EXERCISE MATERIAL Start Marker
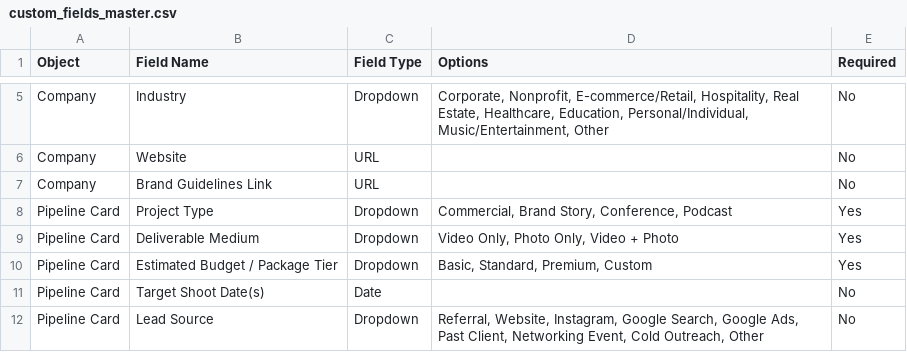
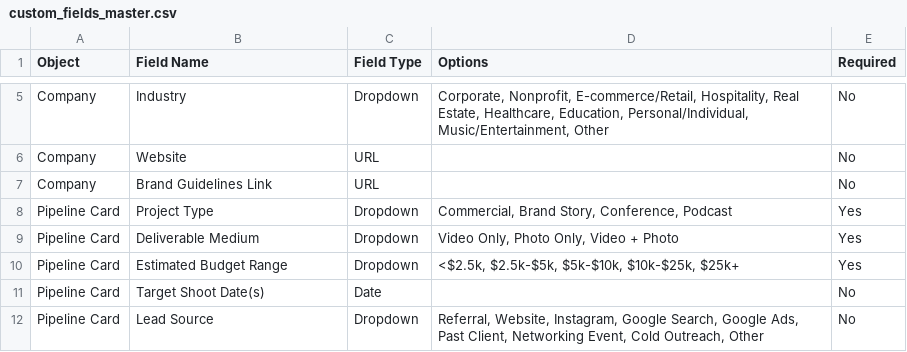
Before and after one commit to twotwelvemedia/CRM, a CSV file: imports/custom_fields_master.csv, drawn as a sheet; only a part is shown, gaps mark what is left out.

```diff
--- a/imports/custom_fields_master.csv
+++ b/imports/custom_fields_master.csv
@@ -9,3 +9,3 @@ Pipeline Card,Project Type,Dropdown,"Commercial, Brand Story, Conference, Podcas
 Pipeline Card,Deliverable Medium,Dropdown,"Video Only, Photo Only, Video + Photo",Yes
-Pipeline Card,Estimated Budget / Package Tier,Dropdown,"Basic, Standard, Premium, Custom",Yes
+Pipeline Card,Estimated Budget Range,Dropdown,"<$2.5k, $2.5k-$5k, $5k-$10k, $10k-$25k, $25k+",Yes
 Pipeline Card,Target Shoot Date(s),Date,,No
```
Also changed, not shown: 5 other files.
EXERCISE MATERIAL End Marker
• **AIM OF THE EXERCISE**:
Could you return all lines from the data above that contain the string "Dropdown"?

• **SOLUTION TO THIS TASK**:
@@ -9,3 +9,3 @@ Pipeline Card,Project Type,Dropdown,"Commercial, Brand Story, Conference, Podcas
 Pipeline Card,Deliverable Medium,Dropdown,"Video Only, Photo Only, Video + Photo",Yes
-Pipeline Card,Estimated Budget / Package Tier,Dropdown,"Basic, Standard, Premium, Custom",Yes
+Pipeline Card,Estimated Budget Range,Dropdown,"<$2.5k, $2.5k-$5k, $5k-$10k, $10k-$25k, $25k+",Yes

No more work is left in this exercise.